The seventh battle was in the Caledonian Forest, that is, Cat Coit Celidon…
Riding hard to catch up with Aulus Hectorius and the main army, Caius Hectorius, Lugh Striking-Hand, and Peredur fall into and then escape a Pictish ambush. Meanwhile, angry with himself for his failure, Quintus Badiovirus maneuvers around Kaw’s Pictish guerrillas. During one of their ambushes, the Picts wound Aulus, forcing the army to move into the ruins of an ancient Roman fort to hold out until their commander can recover.
When Baviovirus makes it back to camp, he’s looking forward to some time with Aedan ap Cynfelyn, but Aedan wants to penetrate Badiovirus this time. In explaining why he doesn’t want to do that, Badiovirus explains that a Roman man cannot be used like a woman in such a fashion. Aedan, for the first time, that their relationship isn’t about love, but domination.

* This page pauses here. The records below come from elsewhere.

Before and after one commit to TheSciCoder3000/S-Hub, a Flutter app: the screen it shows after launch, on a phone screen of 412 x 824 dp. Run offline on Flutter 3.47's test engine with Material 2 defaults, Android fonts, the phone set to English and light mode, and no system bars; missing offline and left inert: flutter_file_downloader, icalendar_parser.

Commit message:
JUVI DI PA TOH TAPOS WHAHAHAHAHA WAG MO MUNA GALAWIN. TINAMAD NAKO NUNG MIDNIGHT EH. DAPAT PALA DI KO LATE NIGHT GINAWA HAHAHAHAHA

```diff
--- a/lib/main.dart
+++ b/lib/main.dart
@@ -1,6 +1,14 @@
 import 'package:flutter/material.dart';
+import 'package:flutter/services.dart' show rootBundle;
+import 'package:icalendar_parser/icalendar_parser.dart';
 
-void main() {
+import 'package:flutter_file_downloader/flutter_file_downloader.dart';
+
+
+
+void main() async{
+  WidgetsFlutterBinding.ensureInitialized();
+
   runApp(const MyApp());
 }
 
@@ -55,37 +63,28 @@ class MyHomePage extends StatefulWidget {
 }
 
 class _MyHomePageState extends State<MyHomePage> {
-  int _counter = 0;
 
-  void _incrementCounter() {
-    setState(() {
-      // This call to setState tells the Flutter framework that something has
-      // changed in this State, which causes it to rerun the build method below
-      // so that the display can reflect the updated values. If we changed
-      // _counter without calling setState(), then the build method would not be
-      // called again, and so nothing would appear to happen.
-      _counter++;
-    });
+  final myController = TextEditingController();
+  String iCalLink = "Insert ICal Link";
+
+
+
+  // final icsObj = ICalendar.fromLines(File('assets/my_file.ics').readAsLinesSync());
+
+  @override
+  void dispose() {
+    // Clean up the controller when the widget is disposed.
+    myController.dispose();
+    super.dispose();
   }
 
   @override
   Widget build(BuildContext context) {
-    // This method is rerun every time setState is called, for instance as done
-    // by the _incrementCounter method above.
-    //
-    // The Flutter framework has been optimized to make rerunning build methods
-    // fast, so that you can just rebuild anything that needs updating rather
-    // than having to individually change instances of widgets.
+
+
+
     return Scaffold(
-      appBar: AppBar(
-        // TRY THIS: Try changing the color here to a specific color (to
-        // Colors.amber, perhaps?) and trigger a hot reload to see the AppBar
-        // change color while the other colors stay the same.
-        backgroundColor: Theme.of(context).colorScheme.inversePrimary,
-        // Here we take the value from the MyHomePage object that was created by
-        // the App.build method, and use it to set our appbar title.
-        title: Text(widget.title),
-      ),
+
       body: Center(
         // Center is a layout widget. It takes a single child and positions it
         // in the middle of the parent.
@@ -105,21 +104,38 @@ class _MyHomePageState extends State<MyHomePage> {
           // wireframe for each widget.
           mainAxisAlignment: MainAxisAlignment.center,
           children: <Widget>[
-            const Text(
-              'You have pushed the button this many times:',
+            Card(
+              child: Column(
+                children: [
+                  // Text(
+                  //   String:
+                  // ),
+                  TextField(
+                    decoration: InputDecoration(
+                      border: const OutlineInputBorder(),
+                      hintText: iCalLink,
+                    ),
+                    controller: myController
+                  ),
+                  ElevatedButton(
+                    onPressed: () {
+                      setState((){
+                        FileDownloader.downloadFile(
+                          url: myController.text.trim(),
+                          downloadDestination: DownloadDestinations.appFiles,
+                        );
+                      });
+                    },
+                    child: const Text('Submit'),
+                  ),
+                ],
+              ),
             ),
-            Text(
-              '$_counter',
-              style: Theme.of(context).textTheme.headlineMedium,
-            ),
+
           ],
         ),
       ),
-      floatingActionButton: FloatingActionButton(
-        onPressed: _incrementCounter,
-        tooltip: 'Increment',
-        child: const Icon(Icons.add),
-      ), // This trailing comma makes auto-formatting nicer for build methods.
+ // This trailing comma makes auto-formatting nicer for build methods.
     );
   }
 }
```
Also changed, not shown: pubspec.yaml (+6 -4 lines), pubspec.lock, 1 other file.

Myrddin sends Caius, Lugh, Peredur, Badiovirus, Owain Rheged and Titus Drustanus to a nearby well said to have healing powers, to bring some of its water back for Aulus. There, Caius drinks from the water, giving him a vision in which the Virgin Mary leads him to a battle against his darkest self. The monk guarding the well accuses Titus of murdering his wife in Ireland. Owain’s gwyllt overcomes him, sending him naked into the woods, where he encounters the god Bran and can only regain his humanity by mastering the language of the trees and guessing the god’s name. Lugh notices the syncretism of the shrine, uniting the imagery of the older goddess Brigit and the Virgin Mary. The monk admits that he used to be a druid, and has composed a poem encoding ancient druidic secrets, called the Cad Goddeu (“Battle of the Trees”). Owain learns the poem, and notices that it seems to relate to his encounter with Bran.
After they bring the water back, Aulus drinks from it and recovers. He tells Caius that he had a vision of the Virgin Mary as well, in which she appeared as a fierce mother bear, cast him into a fire to burn away his sins, called him “Arthur,” promised that if he painted her image on his shield his campaign would succeed, but said that he would only save the Britons if he could learn the lesson she had already taught his brother.
Aulus sends Titus to infiltrate the Picts. When the Picts send him to kill Badiovirus to prove himself, he takes Badiovirus’s bear pelt, and murders and beheads one of his men, to convince them. Badiovirus, angered by the apparent death of one of his men at the Picts’ hands, pursues them and finds their hidden camp. He returns to alert Aulus. Lugh promises that whoever of his men kills the most Picts will win a prize. The army attacks the camp, killing Kaw in the process. Only after the battle is over does Owain realize that the events of the battle seem to already be encoded in the poem.
Aedan killed the most Picts of any in Lugh’s warband, and Lugh reveals the prize as the pick of the Pictish loot. Aedan asks for the head of Badiovirus’s man, displayed in the middle of the camp. Badiovirus is furious. Aedan offers to give it to him — if he will submit to Aedan penetrating him right there, in front of the entire army. As he finishes, he whispers in Badiovirus’s ear, “If you want to make this about power, then I can oblige.”